“On the edge of my property was a telephone pole and a gigantic tree,” Rickett said. “On the other side of my property was another telephone pole with another gigantic tree.

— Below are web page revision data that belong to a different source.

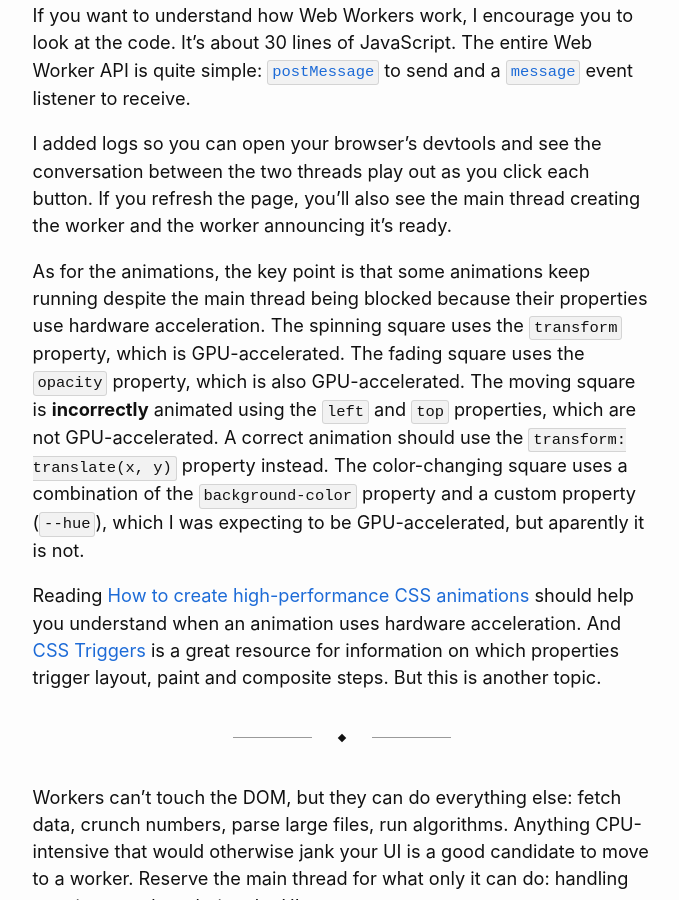
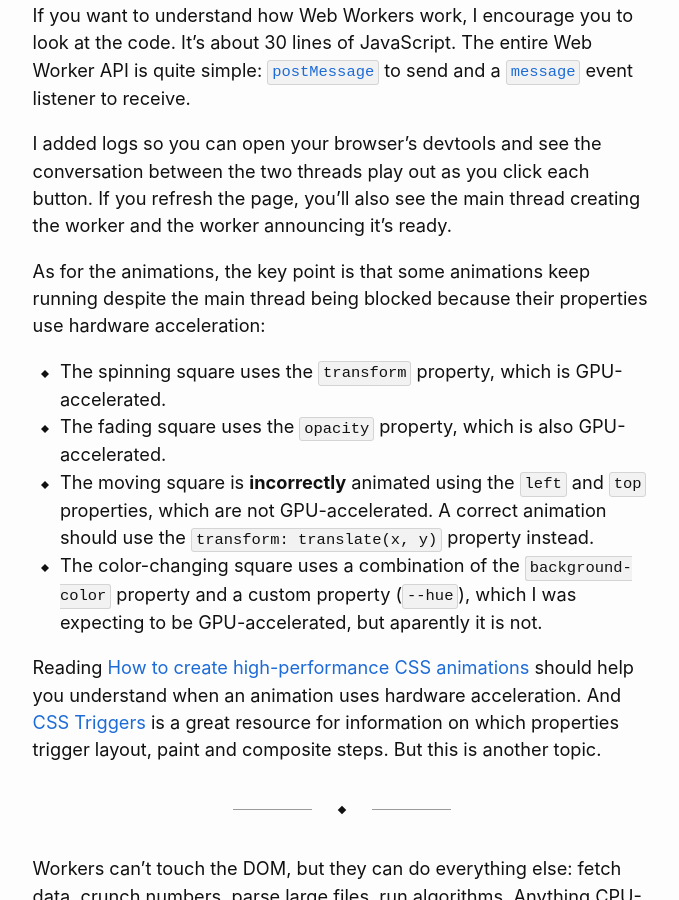
Before and after one commit to guilhermesimoes/guilhermesimoes.github.io, a Jekyll site: the page built from _posts/2026-03-08-the-importance-of-the-main-thread-being-idle.md, in a window 1280 px wide and 900 px high, scrolled down 1227 px. Shown: the whole window, without its empty margins (298-977 px from the left). Built offline with Jekyll 4.4.1, drawn with Linux system fonts in a browser that asks for light colours.

Commit message:
Use a list instead of running text

```diff
--- a/_posts/2026-03-08-the-importance-of-the-main-thread-being-idle.md
+++ b/_posts/2026-03-08-the-importance-of-the-main-thread-being-idle.md
@@ -25,8 +25,12 @@ If you want to understand how Web Workers work, I encourage you to look at the c
 
 I added logs so you can open your browser's devtools and see the conversation between the two threads play out as you click each button. If you refresh the page, you'll also see the main thread creating the worker and the worker announcing it's ready.
 
-As for the animations, the key point is that some animations keep running despite the main thread being blocked because their properties use hardware acceleration. The spinning square uses the `transform` property, which is GPU-accelerated. The fading square uses the `opacity` property, which is also GPU-accelerated. The moving square is **incorrectly** animated using the `left` and `top` properties, which are not GPU-accelerated. A correct animation should use the `transform: translate(x, y)` property instead.
-The color-changing square uses a combination of the `background-color` property and a custom property (`--hue`), which I was expecting to be GPU-accelerated, but aparently it is not.
+As for the animations, the key point is that some animations keep running despite the main thread being blocked because their properties use hardware acceleration:
+
+- The spinning square uses the `transform` property, which is GPU-accelerated.
+- The fading square uses the `opacity` property, which is also GPU-accelerated.
+- The moving square is **incorrectly** animated using the `left` and `top` properties, which are not GPU-accelerated. A correct animation should use the `transform: translate(x, y)` property instead.
+- The color-changing square uses a combination of the `background-color` property and a custom property (`--hue`), which I was expecting to be GPU-accelerated, but aparently it is not.
 
 Reading [How to create high-performance CSS animations] should help you understand when an animation uses hardware acceleration. And [CSS Triggers] is a great resource for information on which properties trigger layout, paint and composite steps. But this is another topic.
 
```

Nobody came and said, ‘Do you need any help, buddy?’”
Pine Brook resident Mike O’Brien brought up starting a citizens' task force – a suggestion seconded by the mayor and a few residents – that would help to act on some of the ideas mentioned throughout the morning.
“I think we should set this up, organize and have this underway so that people in this room who have such great ideas can walk out of here and say, ‘Things have begun, things have started and we’re already moving on,’” O’Brien said.
Other suggestions – both regarding communication and storm response processes – from residents included:
- Phone call updates twice daily during similar storms
- More communication about food banks in the area so residents without power can donate refrigerator and freezer foods
- Fire department offering a class or information on how to use a generator
- Putting more pertinent information on electric road signs
- The township consider setting up an emergency battery store
- Consult the township’s technology committee to help remedy communication technology issues
- Develop a plan to maintain the township’s bigger trees
- Disseminate paper fliers to homes or have them available at town hall
Residents did have some positive things to say about the township’s response. Frances Fano said she appreciated the Nixle alerts that were sent out, although a few residents said they did not know about Nixle until the day before. Additionally, many residents said they have Sprint phones and could not receive Nixle alerts. Canning said the township will look into a different alert messaging system, especially since township administration phones are Sprint-owned.
Julie Ballentine said she was impressed that she received a phone call about a shelter being opened up at the fire department to keep people fed and warm. Additionally, close to a dozen residents expressed their thanks – followed each time by thunderous applause – to committee member Scott Gallopo, who posted updates on his Facebook page and Twitter handle throughout the storm.